The committee decided to approve the settlement after reviewing official reports that confirmed Rachid’s innocence, and verified that the wealth and investments of the former minister’s family existed before his appointment as minister in 2004, according to a well-informed judicial source on the legal procedures.
Rachid was an Egyptian entrepreneur and businessman before being a minister in Hosni Mubarak’s cabinet. Following his appointment in 2004, he started the process of liberalising Egypt’s industrial sectors, attracting foreign direct investment into industry and creating jobs.
During the 25 January Revolution in 2011, in an effort to contain the protests, Mubarak called for a government resignation and called on Rachid to become prime minister and form a new cabinet. Rachid refused. Similarly, when he was later asked by prime minister Ahmed Shafiq to continue in his role as minister of trade and industry, he also declined.
He decided to leave Egypt in February 2011 in fear of political retribution. Shortly thereafter, the prosecutor general imposed a travel ban on Rachid and other former ministers and political figures, and froze all their assets.

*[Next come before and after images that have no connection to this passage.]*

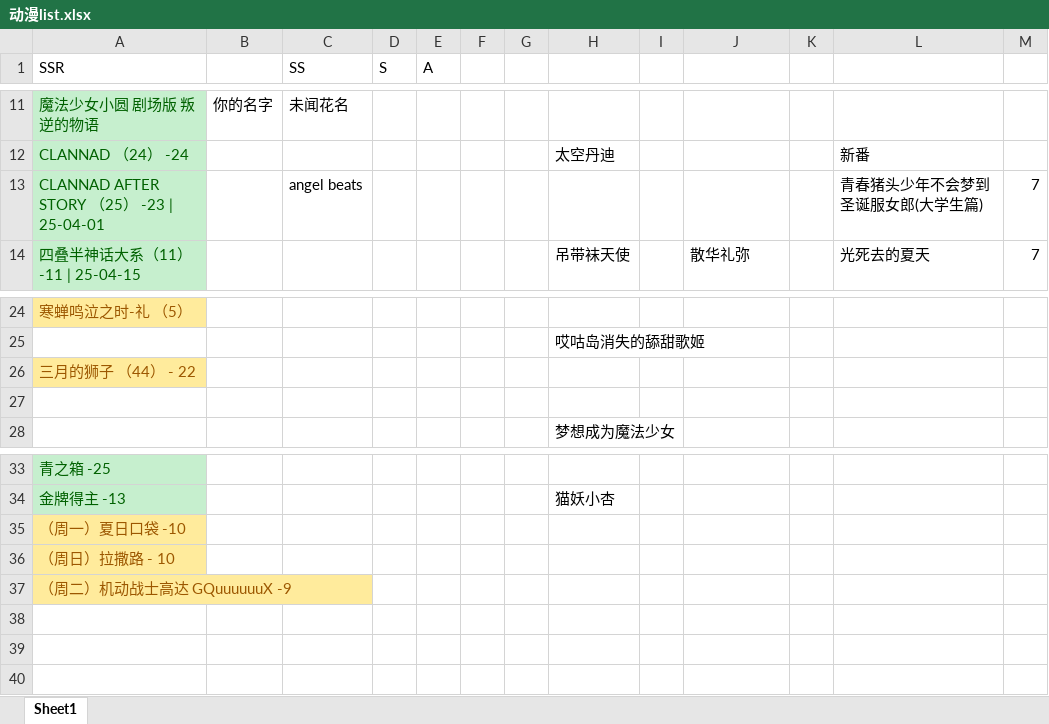
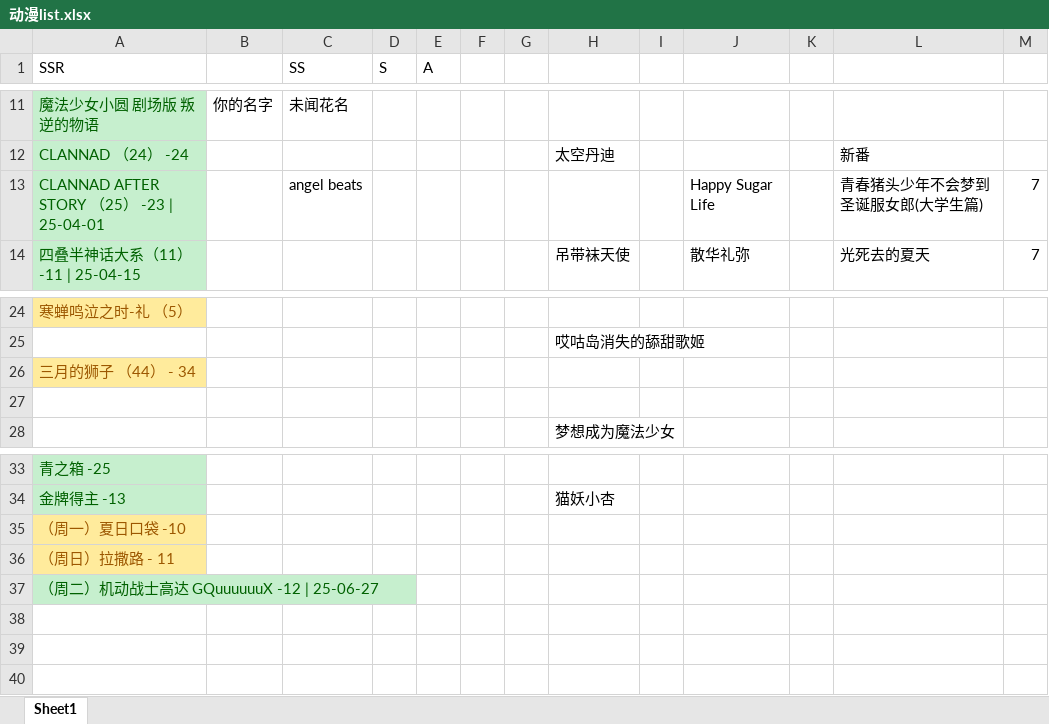
Before and after one commit to hehepig166/daily-list, an Excel workbook: 动漫list.xlsx, sheet Sheet1, drawn as a sheet; only a part is shown, gaps mark what is left out; values as stored, in another font and other column widths than the file's, no borders; the diff names each change by its address in the sheet, - before the commit and + after, or states it on an @@ line.

Commit message:
2025-06-27 GQuuuuuuX done

```diff
--- a/动漫list.xlsx (sheet Sheet1)
+++ b/动漫list.xlsx (sheet Sheet1)
-J13: (empty)
+J13: Happy Sugar Life
-A26 (SSR): 三月的狮子 （44） - 22
+A26 (SSR): 三月的狮子 （44） - 34
-A36 (SSR): （周日）拉撒路 - 10
+A36 (SSR): （周日）拉撒路 - 11
-A37 (SSR): （周二）机动战士高达 GQuuuuuuX -9
+A37 (SSR): （周二）机动战士高达 GQuuuuuuX -12 | 25-06-27
@@ A37 fill: #FFEB9C → #C6EFCE, text colour: #9C5700 → #006100 @@
```
Also changed, not shown: 1 other file.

Consequently, he was accused in two different cases. Case No. 1372/2011, known as “licences to steel companies”, saw Rachid accused of granting licences for certain iron and steel plants to certain companies without charge.

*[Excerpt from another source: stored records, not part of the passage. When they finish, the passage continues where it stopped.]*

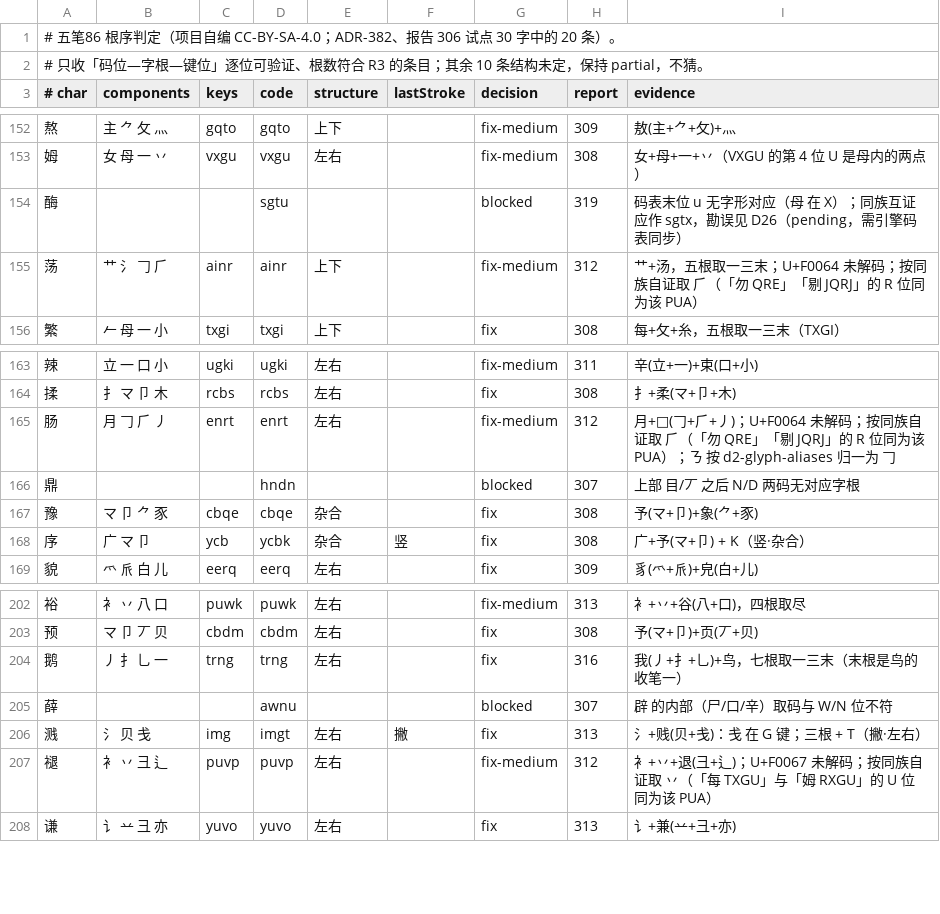
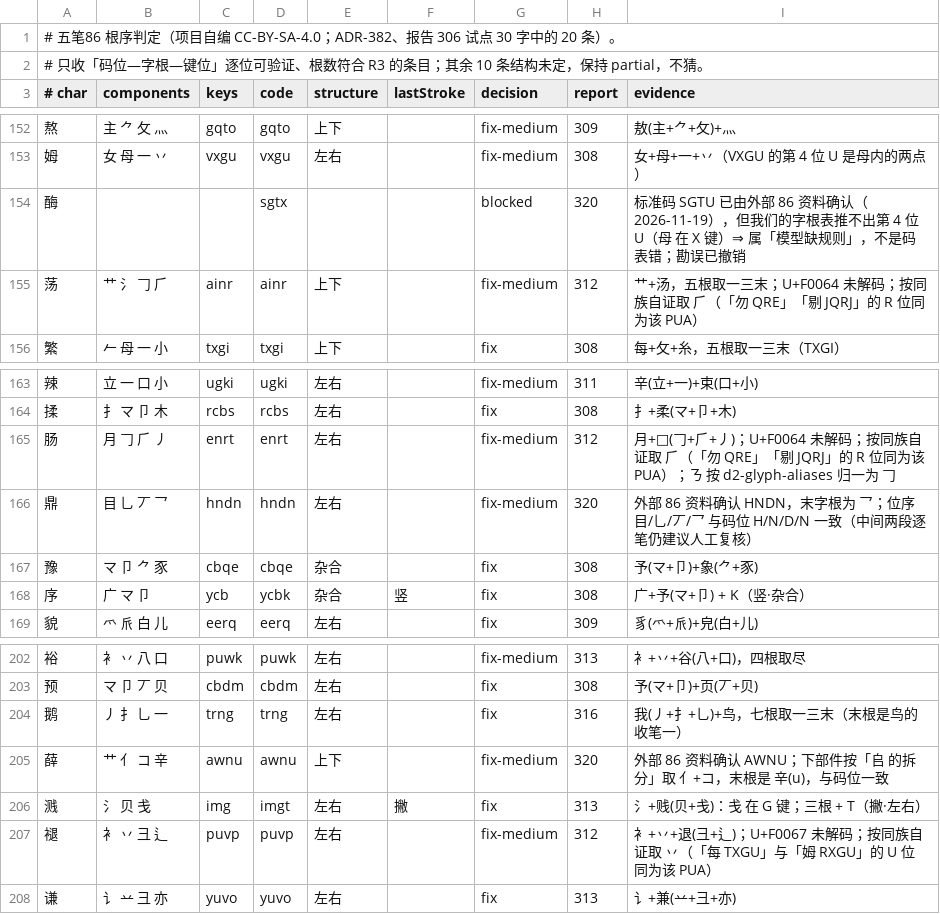
Before and after one commit to EasyIndie/EasyInputMethod, a TSV file: data/learning/wubi86-root-order.tsv, drawn as a sheet; only a part is shown, gaps mark what is left out.

Commit message:
fix(b0): withdraw the 酶 errata - external 86 references confirm SGTU (99.95%)
The user supplied 86-edition references (root charts plus code lookups) that
confirm all three remaining codes: 鼎 HNDN, 薛 AWNU, 酶 SGTU.

That inverts one of my earlier calls:

- 酶: the family-consistency argument (每/海/梅/悔/霉 -> sgtx) was a **false
  positive**. SGTU is the standard code, so the real gap is a missing rule in
  our decomposition model (母 sits on X, yet the code's 4th slot is U), not a
  table typo. The errata row is now `withdrawn` with the reason recorded, the
  engine table is regenerated back to sgtu (errata_applied = 0), and 酶 goes
  back to blocked with the sharper explanation
- 薛: AWNU is right and the lower part is not 辟 but 𠂤 split into 亻(w)+コ(n),
  ending on 辛(u) - now fix-medium
- 鼎: HNDN is right with 乛 as the final root, so 目/乚/丆/乛 lines up with
  H/N/D/U positions - now fix-medium

Method lesson promoted into ADR-384: same-family consistency can only put a
candidate in `pending`; `active` needs external documentation. Withdrawn rows
stay in the table so the same false positive cannot be "rediscovered".

Coverage 99.9% -> 99.95% (3,753 / 3,755), only 酶 left (model gap).

Signed-off-by: wangzhizhou <824219521@qq.com>

```diff
--- a/data/learning/wubi86-root-order.tsv
+++ b/data/learning/wubi86-root-order.tsv
@@ -153,3 +153,3 @@
 姆	女 母 一 丷	vxgu	vxgu	左右		fix-medium	308	女+母+一+丷（VXGU 的第 4 位 U 是母内的两点）
-酶			sgtu			blocked	319	码表末位 u 无字形对应（母 在 X）；同族互证应作 sgtx，勘误见 D26（pending，需引擎码表同步）
+酶			sgtx			blocked	320	标准码 SGTU 已由外部 86 资料确认（2026-11-19），但我们的字根表推不出第 4 位 U（母 在 X 键）⇒ 属「模型缺规则」，不是码表错；勘误已撤销
 荡	艹 氵 𠃌 ⺁	ainr	ainr	上下		fix-medium	312	艹+汤，五根取一三末；U+F0064 未解码；按同族自证取 ⺁（「勿 QRE」「剔 JQRJ」的 R 位同为该 PUA）
@@ -165,3 +165,3 @@
 肠	月 𠃌 ⺁ 丿	enrt	enrt	左右		fix-medium	312	月+𠃓(𠃌+⺁+丿)；U+F0064 未解码；按同族自证取 ⺁（「勿 QRE」「剔 JQRJ」的 R 位同为该 PUA）；ㄋ 按 d2-glyph-aliases 归一为 𠃌
-鼎			hndn			blocked	307	上部 目/丆 之后 N/D 两码无对应字根
+鼎	目 乚 丆 乛	hndn	hndn	左右		fix-medium	320	外部 86 资料确认 HNDN，末字根为 乛；位序 目/乚/丆/乛 与码位 H/N/D/N 一致（中间两段逐笔仍建议人工复核）
 豫	マ 卩 ⺈ 豕	cbqe	cbqe	杂合		fix	308	予(マ+卩)+象(⺈+豕)
@@ -204,3 +204,3 @@
 鹅	丿 扌 乚 一	trng	trng	左右		fix	316	我(丿+扌+乚)+鸟，七根取一三末（末根是鸟的收笔一）
-薛			awnu			blocked	307	辟 的内部（尸/口/辛）取码与 W/N 位不符
+薛	艹 亻 コ 辛	awnu	awnu	上下		fix-medium	320	外部 86 资料确认 AWNU；下部件按「𠂤 的拆分」取 亻+コ，末根是 辛(u)，与码位一致
 溅	氵 贝 戋	img	imgt	左右	撇	fix	313	氵+贱(贝+戋)：戋 在 G 键；三根 + T（撇·左右）
```
Also changed, not shown: data/generated/B0-runtime.tsv, data/generated/wubi86-core.tsv, 15 other files.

The prosecutor did not allege that Rachid personally received the amounts claimed. The former minister had no role in the decision to grant licences to these companies, but rather acted in accordance with the instruction of an 11-member energy committee chaired by the prime minister at the time.
In fact, one year after Rachid’s accusation, in another investigation covering the same matter but involving the Egyptian companies that were granted the free licences, the prosecutor confirmed that no crime was committed in issuing the free licences to the steel companies in question.
The second case in question is No. 13/2014, publicly known as the “illicit gains” case. The Illicit Gains Authority, which was formed following Mubarak’s step-down, investigated the accusation that Rachid exploited his official position as a member of the National Democratic Party to obtain inside information regarding two capital increases of EFG Hermes Holding Company.
The first EFG Hermes increase took place in November 2003, and the second in February 2006. Rachid sold the subscribed shares between 2005 and 2007, realising a gain of EGP 520m.
Consequently, the authority requested to present its findings before the Egyptian Criminal Courts. Accordingly, in August 2014, the court sentenced Rachid and his daughter Alia in absentia to fifteen years imprisonment and a fine of EGP 520m.
Moreover, as required by law, the prosecutor requested that the Egyptian Financial Supervisory Authority (EFSA) investigate Rachid’s involvement in the EFG Hermes Holding Company’s capital increases. EFSA later concluded that such allegations were baseless and that there was no wrongdoing in their report issued in December 2014.